Munich has Oktoberfest. Westport has Westoberfest.
Now we’ve also got Oaktoberfest.
Okay, there’s no drinking, drinking games or lederhosen. But the October 4 event (7 p.m., Wakeman Town Farm) is still worth checking out.
Sponsored by Westport’s Tree Board, it’s a chance to learn about all the good things trees do in our yards — and how to return the favor, by caring for them.
Attendees receive free samplings, too.
Panelists include Mary Ellen Lemay (Aspetuck Land Trust), Danica Doroski (Connecticut Department of Energy and Environmental Protection), Doug Williams (Bartlett Tree Experts), and Tree Board members.
Click here for tickets, and more information.
Jesup Green is the site of this Saturday’s free, outdoor Japanese Fall Festival (September 18, 2-4 p.m.). The event — sponsored by the Japan Society of Fairfield County — features taiko drummers, an Okinawan dance performance, a live play of the Japanese folktale “Tanabata” (“Star-crossed Lovers”), traditional Bon dancing, Japanese calligraphy and a craft activity to make dance hats.
Click here for details.
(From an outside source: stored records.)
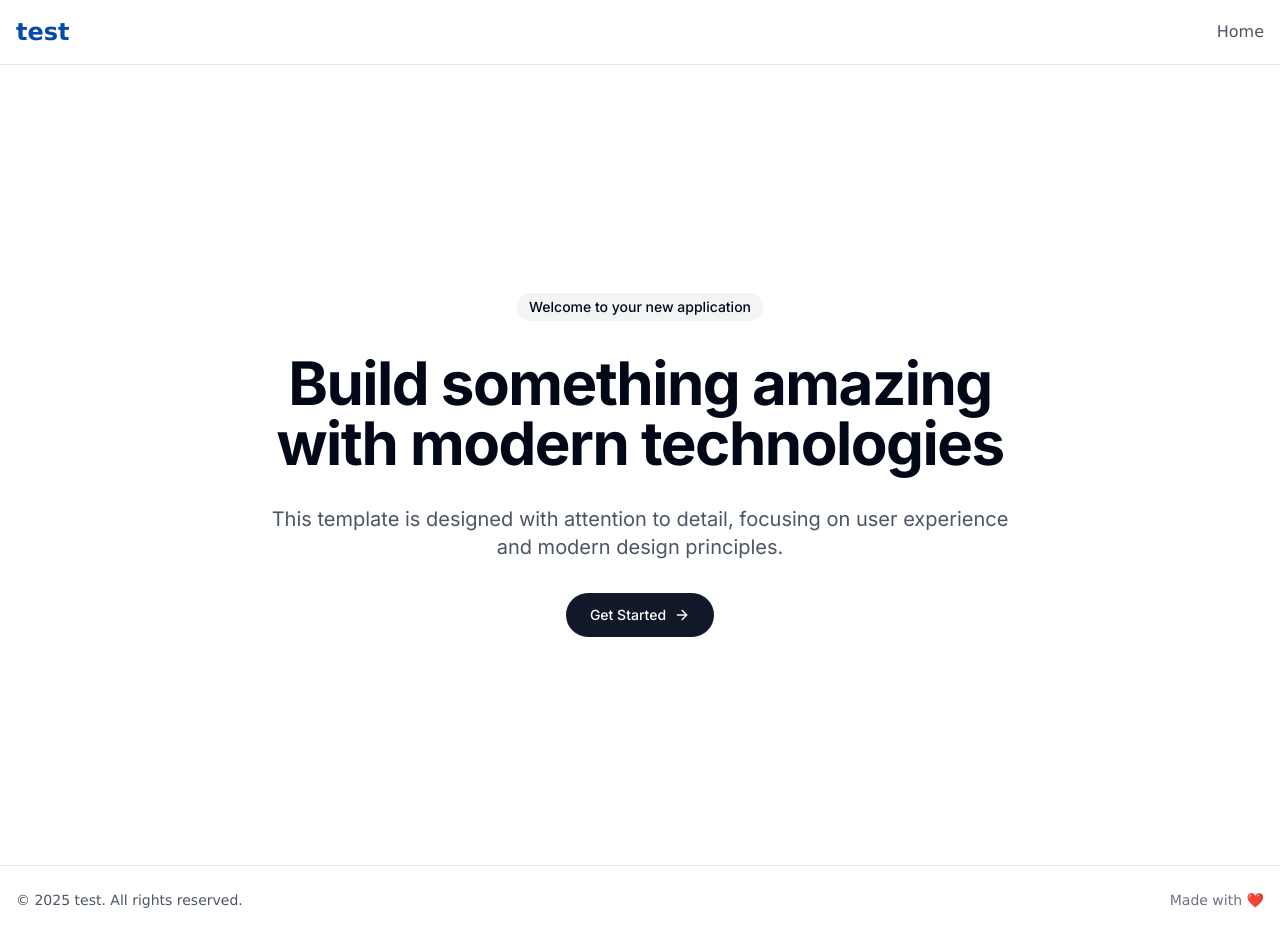
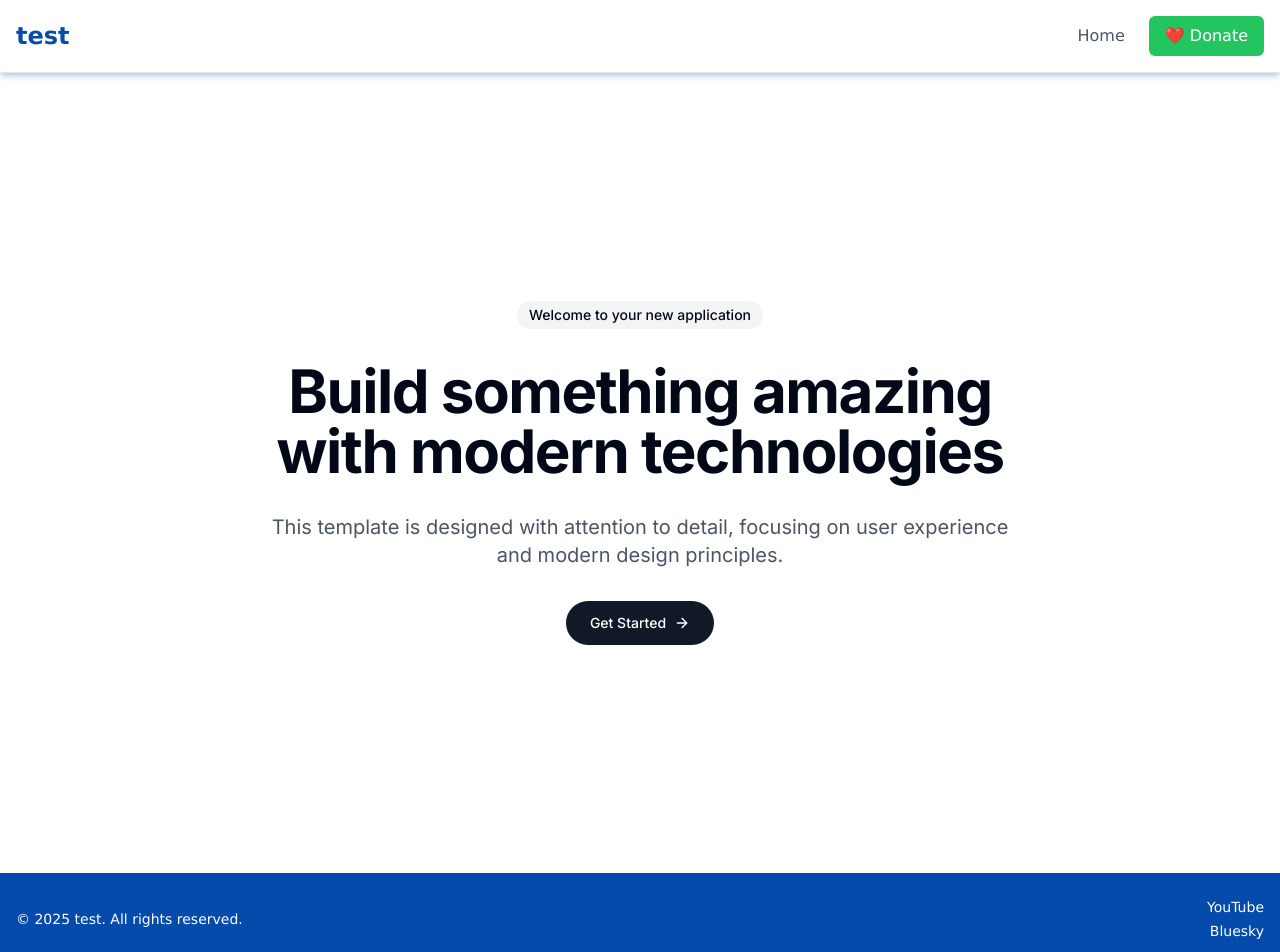
Before and after one commit to disrelres/elegant-react-nook, a React (Vite) app: page / in a window 1280 px wide. Shown: the top 952 px of the page. Built offline with nearby package versions, Linux system fonts and the light colour scheme.

Commit message:
Update header and footer styling
Updated header and footer styling to include specified colors, button, and links.  Added a donate button to the header and YouTube and Bluesky links to the footer.

```diff
--- a/src/components/Footer.tsx
+++ b/src/components/Footer.tsx
@@ -1,16 +1,29 @@
 
 export const Footer = () => {
   return (
-    <footer className="w-full bg-white border-t border-gray-200 mt-auto">
+    <footer className="w-full bg-[#044bab] mt-auto">
       <div className="container mx-auto px-4 py-6">
         <div className="flex flex-col md:flex-row justify-between items-center">
-          <p className="text-gray-600 text-sm font-['Verdana']">
+          <p className="text-white text-sm font-['Verdana']">
             © {new Date().getFullYear()} test. All rights reserved.
           </p>
-          <div className="mt-4 md:mt-0">
-            <p className="text-gray-500 text-sm font-['Verdana']">
-              Made with ❤️
-            </p>
+          <div className="mt-4 md:mt-0 flex flex-col items-end">
+            <a
+              href="http://www.youtube.com/@DisabilityRelatedResource"
+              target="_blank"
+              rel="noopener noreferrer"
+              className="text-white hover:text-gray-200 text-sm font-['Verdana'] transition-colors"
+            >
+              YouTube
+            </a>
+            <a
+              href="https://bsky.app/profile/disabilityrelres.bsky.social"
+              target="_blank"
+              rel="noopener noreferrer"
+              className="text-white hover:text-gray-200 text-sm font-['Verdana'] mt-1 transition-colors"
+            >
+              Bluesky
+            </a>
           </div>
         </div>
       </div>
--- a/src/components/Header.tsx
+++ b/src/components/Header.tsx
@@ -3,17 +3,22 @@ import { Link } from "react-router-dom";
 
 export const Header = () => {
   return (
-    <header className="w-full bg-white border-b border-gray-200">
+    <header className="w-full bg-white border-b border-gray-200 shadow-[0_4px_6px_-1px_rgba(4,75,171,0.3)]">
       <div className="container mx-auto px-4 py-4">
         <div className="flex items-center justify-between">
           <Link to="/" className="text-2xl font-bold text-[#044bab] font-['Verdana']">
             test
           </Link>
-          <nav className="hidden md:flex space-x-6">
-            <Link to="/" className="text-gray-600 hover:text-[#044bab] transition-colors font-['Verdana']">
-              Home
-            </Link>
-          </nav>
+          <div className="flex items-center space-x-6">
+            <nav className="hidden md:flex space-x-6">
+              <Link to="/" className="text-gray-600 hover:text-[#044bab] transition-colors font-['Verdana']">
+                Home
+              </Link>
+            </nav>
+            <button className="bg-green-500 hover:bg-green-600 text-white px-4 py-2 rounded-md transition-colors font-['Verdana']">
+              ❤️ Donate
+            </button>
+          </div>
         </div>
       </div>
     </header>
```
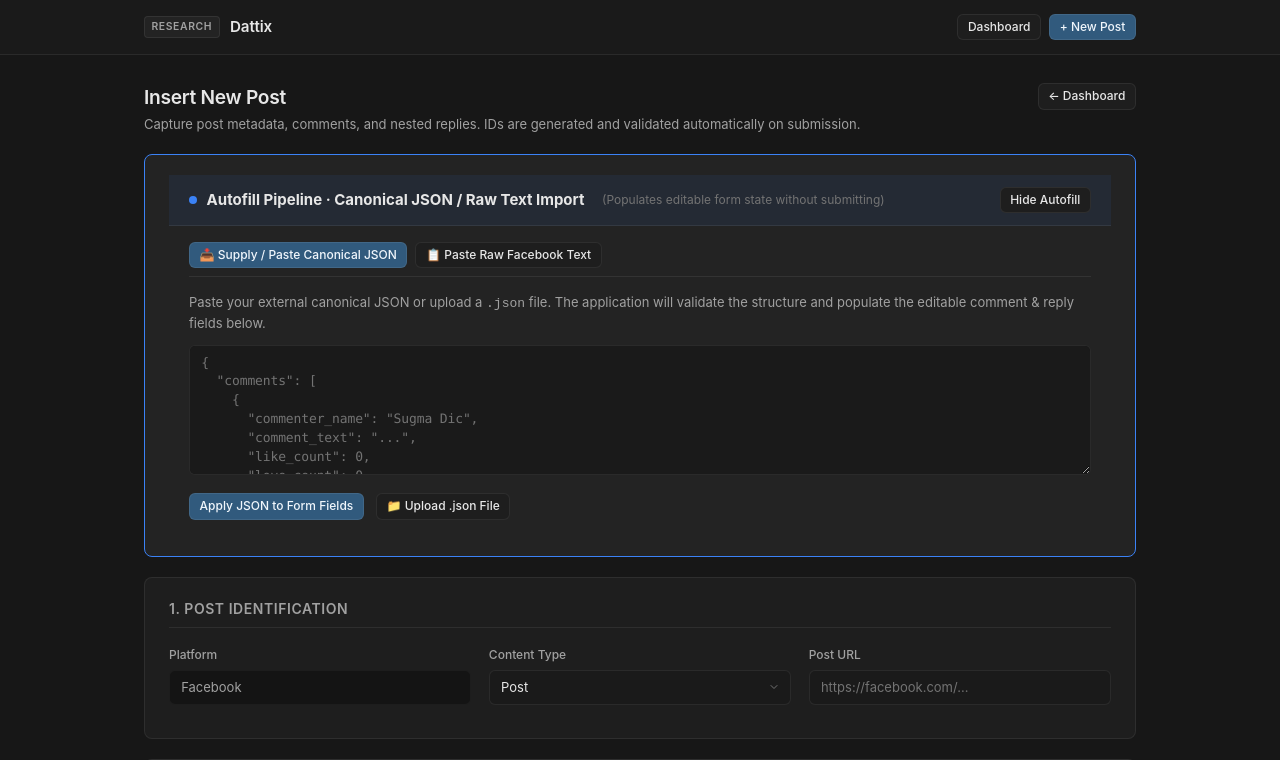
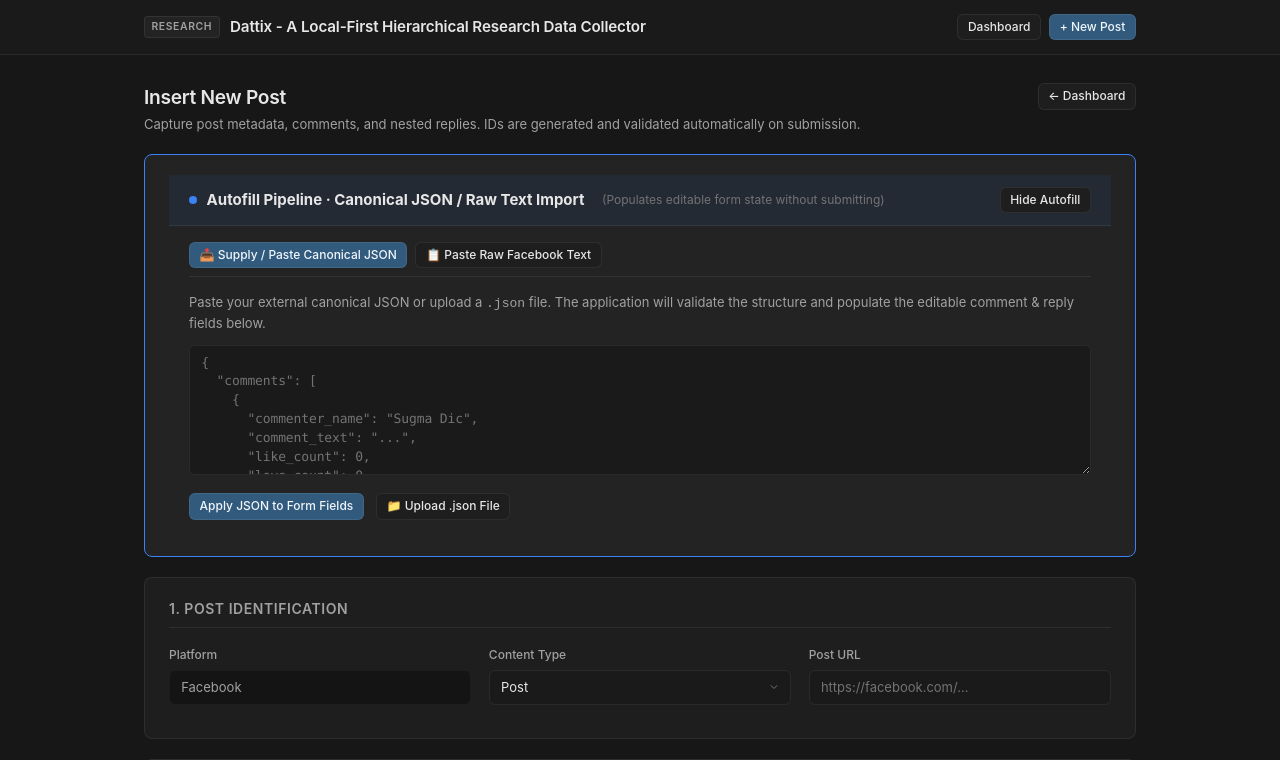
Before and after one commit to antarjit-das/fb-manual-dataentry-UI, a Next.js app: page /collect in a window 1280 px wide. Shown: the top 760 px of the page. Built offline with nearby package versions, Linux system fonts and the light colour scheme.

Commit message:
Minor UI title fix

```diff
--- a/src/app/layout.tsx
+++ b/src/app/layout.tsx
@@ -20,7 +20,7 @@ export default function RootLayout({
           <div className="container header-inner">
             <Link href="/" className="header-brand">
               <span className="brand-badge">Research</span>
-              <span className="header-title">Dattix</span>
+              <span className="header-title">Dattix - A Local-First Hierarchical Research Data Collector</span>
             </Link>
             <nav className="header-nav">
               <Link href="/" className="btn btn-outline btn-sm">
```
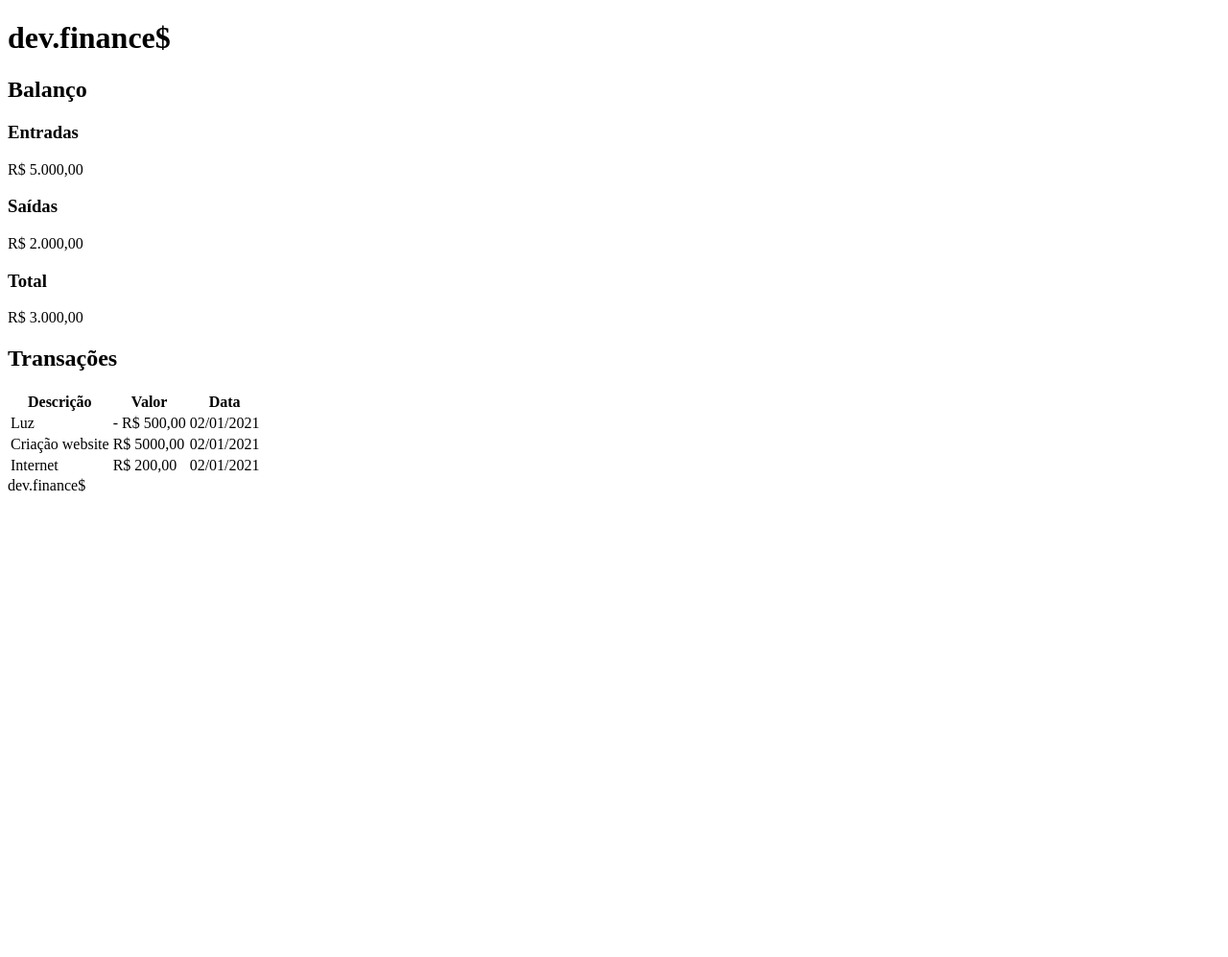
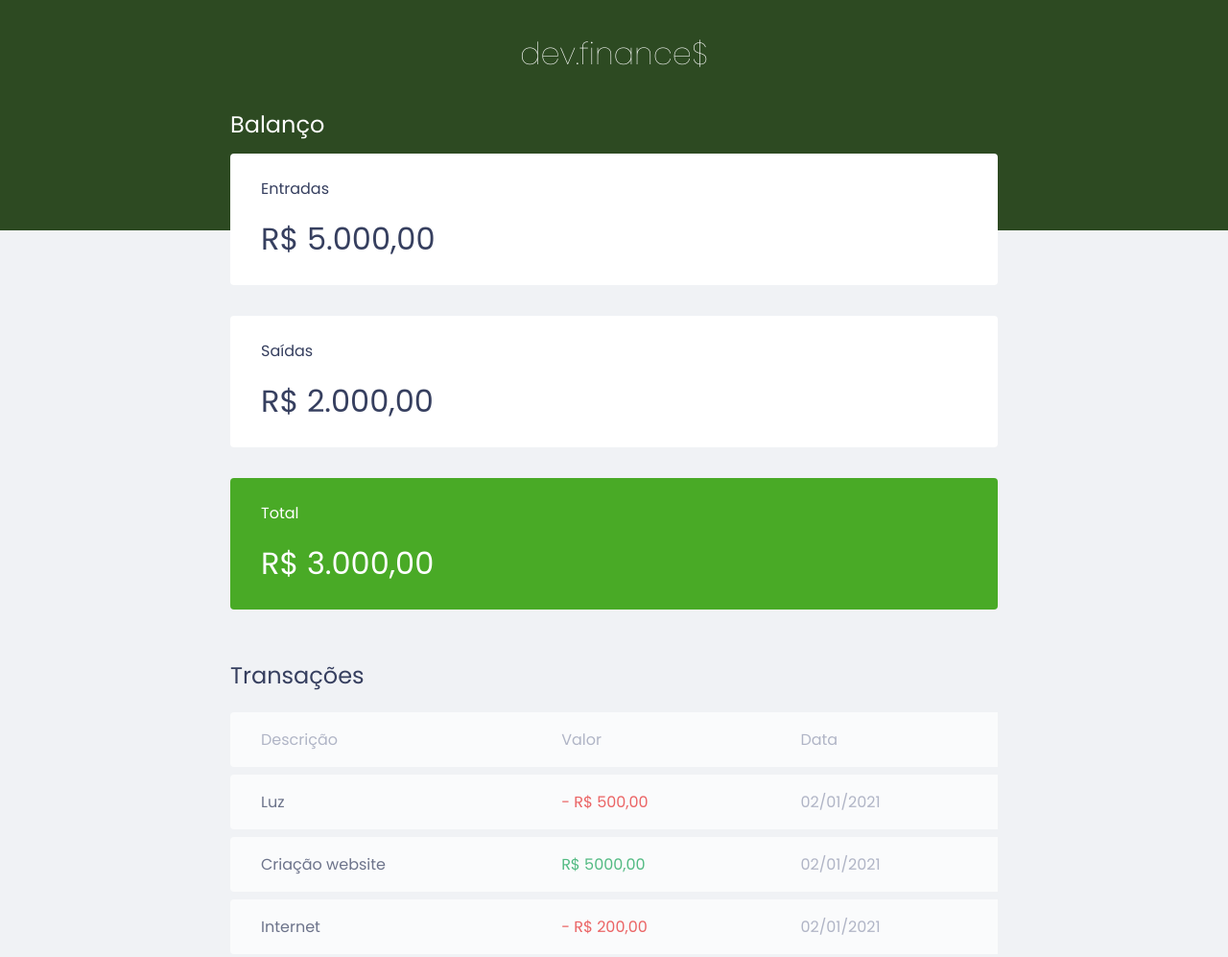
Before and after one commit to LuzianeFreitas/maratona-discover, a plain HTML site: page index.html in a window 1280 px wide. Shown: the top 997 px of the page at 96% size. Before the commit the page ends 800 px from the top, so only its background shows below. Drawn offline with Linux system fonts and the light colour scheme.

Commit message:
style: add css

```diff
--- a/index.html
+++ b/index.html
@@ -5,6 +5,12 @@
     <meta charset="UTF-8">
     <meta name="viewport" content="width=device-width, initial-scale=1.0">
     <title>dev.finance$</title>
+
+    <link rel="stylesheet" href="./style.css">
+    <link rel="preconnect" href="https://fonts.gstatic.com">
+    <link
+        href="https://fonts.googleapis.com/css2?family=Poppins:ital,wght@0,100;0,200;0,400;0,700;1,100;1,200;1,400;1,700&display=swap"
+        rel="stylesheet">
 </head>
 
 <body>
@@ -13,7 +19,7 @@
         <h1 id="logo">dev.finance$</h1>
     </header>
 
-    <main>
+    <main class="container">
         <section id="balance">
             <h2>Balanço</h2>
 
@@ -27,7 +33,7 @@
                 <p>R$ 2.000,00</p>
             </div>
 
-            <div class="card">
+            <div class="card total">
                 <h3>Total</h3>
                 <p>R$ 3.000,00</p>
             </div>
@@ -46,19 +52,19 @@
                 </thead>
                 <tbody>
                     <tr>
-                        <td>Luz</td>
-                        <td>- R$ 500,00</td>
-                        <td>02/01/2021</td>
+                        <td class="description">Luz</td>
+                        <td class="expense">- R$ 500,00</td>
+                        <td class="date">02/01/2021</td>
                     </tr>
                     <tr>
-                        <td>Criação website</td>
-                        <td>R$ 5000,00</td>
-                        <td>02/01/2021</td>
+                        <td class="description">Criação website</td>
+                        <td class="income">R$ 5000,00</td>
+                        <td class="date">02/01/2021</td>
                     </tr>
                     <tr>
-                        <td>Internet</td>
-                        <td>R$ 200,00</td>
-                        <td>02/01/2021</td>
+                        <td class="description">Internet</td>
+                        <td class="expense">- R$ 200,00</td>
+                        <td class="date">02/01/2021</td>
                     </tr>
                 </tbody>
             </table>
@@ -66,7 +72,9 @@
 
     </main>
 
-    <footer>dev.finance$</footer>
+    <footer>
+        <p>dev.finance$</p>
+    </footer>
 </body>
 
 </html>
--- /dev/null
+++ b/style.css
@@ -0,0 +1,146 @@
+/* Global ============================================== */
+:root {
+    --dark-blue: #363f5f;
+    --color-text-default: #fff;
+    --color-text-clean-blue: #969cb3;
+    --color-text-clean-green: #12a454;
+    --color-textdark-red: #e92929;
+
+
+    --background-default-color: #f0f2f5;
+    --background-clean-color: #fff;
+    --background-green-color: #49aa26;
+}
+
+* {
+    margin: 0;
+    padding: 0;
+    box-sizing: border-box;
+}
+
+body {
+    background: var(--background-default-color);
+    font-family: 'Poppins', sans-serif;
+}
+
+.container {
+    /* Função min procura o menor valor entre os dois argumentos passados */
+    width: min(90vw, 800px);
+
+    margin: auto;
+}
+
+/* Titles ============================================== */
+h2 {
+    margin-top: 3.2rem;
+    margin-bottom:0.8rem;
+    color: var(--dark-blue);
+
+    font-weight: normal;
+}
+
+/* Header ============================================== */
+header {
+    background: #2d4a22;
+    padding: 2rem 0 10rem;
+    text-align: center;
+}
+
+header h1#logo {
+    color: var(--color-text-default);
+    font-weight: 100;
+}
+
+/* Balance ============================================== */
+#balance {
+    margin-top: -8rem;
+}
+
+#balance h2 {
+    color: var(--color-text-default);
+    margin-top: 0;
+}
+
+/* Cards ============================================== */
+.card {
+    background: var(--color-text-default);
+    padding: 1.5rem 2rem;
+    border-radius: .25rem;
+
+    margin-bottom: 2rem;
+    color: var(--dark-blue);
+}
+
+.card h3 {
+    font-weight: normal;
+    font-size: 1rem;
+}
+
+.card p {
+    font-size: 2rem;
+    line-height: 3rem;
+
+    margin-top: 1rem;
+}
+
+.card.total {
+    background: var(--background-green-color);
+    color: var(--color-text-default);
+}
+
+/* Table ============================================== */
+#data-table {
+    width: 100%;
+    border-spacing: 0 0.5rem;
+    color: var(--color-text-clean-blue)
+}
+
+table thead tr th:first-child,
+table tbody tr td:first-child {
+    border-radius: 0.25rem 0 0 0.25rem;
+}
+
+table th {
+    background: var(--background-clean-color);
+
+    font-weight: normal;
+    padding: 1rem 2rem;
+
+    text-align: left;
+}
+
+table tr {
+    opacity: 0.7;
+}
+
+table tr:hover {
+    opacity: 1;
+}
+
+table td {
+    background: var(--background-clean-color);
+
+    padding: 1rem 2rem;
+    font-weight: normal;
+}
+
+
+td.description {
+    color: var(--dark-blue)
+}
+
+td.income {
+    color: var(--color-text-clean-green);
+}
+
+td.expense {
+    color: var(--color-textdark-red);
+}
+
+/* Footer ============================================== */
+footer {
+    text-align: center;
+    padding: 4rem 0 2rem;
+    color: var(--dark-blue);
+    opacity: 0.6;
+}
```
“06880” has posted many stories and photos of “Gloria,” the oyster boat owned for years by the late Alan Sterling.
It was beached this summer in Gray’s Creek, between Compo Beach and Longshore.
Bruce McFadden has watched and — photographed — the craft for years. He wonders if this is its final resting place.
Linda Doyle was harvesting rhubarb for jam, when she spotted this guy in her garden. What a great way to start off the “Westport … Naturally” week!
And finally … in honor of yesterday’s gathering at Burying Hill Beach (see story above):